What to do.
Look over the listing below and report how many of its lines contain the string "combined", with no other words.
==*==
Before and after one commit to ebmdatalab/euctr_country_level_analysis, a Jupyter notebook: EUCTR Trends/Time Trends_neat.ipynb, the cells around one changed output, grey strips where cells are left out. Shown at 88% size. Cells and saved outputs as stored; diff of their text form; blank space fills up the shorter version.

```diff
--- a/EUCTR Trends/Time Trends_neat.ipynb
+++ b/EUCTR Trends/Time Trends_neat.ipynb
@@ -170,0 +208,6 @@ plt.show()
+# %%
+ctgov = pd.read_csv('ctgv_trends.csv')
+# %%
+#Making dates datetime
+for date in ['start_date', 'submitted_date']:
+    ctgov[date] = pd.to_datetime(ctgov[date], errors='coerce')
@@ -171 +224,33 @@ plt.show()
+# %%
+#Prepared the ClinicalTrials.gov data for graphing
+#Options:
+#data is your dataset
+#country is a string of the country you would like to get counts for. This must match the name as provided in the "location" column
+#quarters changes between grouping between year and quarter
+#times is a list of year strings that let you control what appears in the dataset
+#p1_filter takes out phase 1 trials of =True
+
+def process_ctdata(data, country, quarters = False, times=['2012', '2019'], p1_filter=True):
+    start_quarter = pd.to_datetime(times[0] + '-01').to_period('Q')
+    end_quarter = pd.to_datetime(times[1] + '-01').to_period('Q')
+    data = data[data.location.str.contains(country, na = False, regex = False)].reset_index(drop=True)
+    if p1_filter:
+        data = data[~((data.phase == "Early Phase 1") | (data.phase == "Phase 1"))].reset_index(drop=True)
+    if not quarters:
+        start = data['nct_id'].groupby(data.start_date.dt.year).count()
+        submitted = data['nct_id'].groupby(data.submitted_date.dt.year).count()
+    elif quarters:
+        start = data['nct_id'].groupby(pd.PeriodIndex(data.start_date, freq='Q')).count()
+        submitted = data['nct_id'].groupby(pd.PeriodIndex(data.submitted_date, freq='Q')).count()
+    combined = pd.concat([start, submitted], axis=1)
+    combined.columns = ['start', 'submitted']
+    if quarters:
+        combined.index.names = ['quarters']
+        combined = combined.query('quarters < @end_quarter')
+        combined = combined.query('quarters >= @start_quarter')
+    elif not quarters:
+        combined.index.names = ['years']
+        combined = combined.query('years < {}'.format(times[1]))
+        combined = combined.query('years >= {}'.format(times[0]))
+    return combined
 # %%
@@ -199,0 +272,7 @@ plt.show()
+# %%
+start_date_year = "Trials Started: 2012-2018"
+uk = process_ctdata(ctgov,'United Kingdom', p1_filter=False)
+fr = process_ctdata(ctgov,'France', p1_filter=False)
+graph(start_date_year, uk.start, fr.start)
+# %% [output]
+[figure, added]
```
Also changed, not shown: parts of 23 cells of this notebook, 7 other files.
==*==
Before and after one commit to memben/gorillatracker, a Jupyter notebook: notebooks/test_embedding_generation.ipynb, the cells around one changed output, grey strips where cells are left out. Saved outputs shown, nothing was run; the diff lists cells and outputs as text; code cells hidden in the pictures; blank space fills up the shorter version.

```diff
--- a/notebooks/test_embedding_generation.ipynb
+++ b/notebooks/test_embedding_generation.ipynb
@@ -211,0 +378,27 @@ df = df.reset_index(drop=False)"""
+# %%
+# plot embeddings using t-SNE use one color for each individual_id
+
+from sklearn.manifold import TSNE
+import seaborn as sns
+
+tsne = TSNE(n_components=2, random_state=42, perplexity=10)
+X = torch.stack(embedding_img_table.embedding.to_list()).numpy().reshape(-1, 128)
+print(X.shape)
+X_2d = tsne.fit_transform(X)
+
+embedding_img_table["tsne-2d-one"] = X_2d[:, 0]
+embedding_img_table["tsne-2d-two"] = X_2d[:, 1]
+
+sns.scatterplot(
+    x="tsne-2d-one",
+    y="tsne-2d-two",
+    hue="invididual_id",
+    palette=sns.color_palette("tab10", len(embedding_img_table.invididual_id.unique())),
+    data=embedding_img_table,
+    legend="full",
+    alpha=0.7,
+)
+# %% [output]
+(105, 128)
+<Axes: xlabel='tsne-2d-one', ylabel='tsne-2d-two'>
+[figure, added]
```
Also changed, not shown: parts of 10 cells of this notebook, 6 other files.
==*==
Answer to this exercise.
9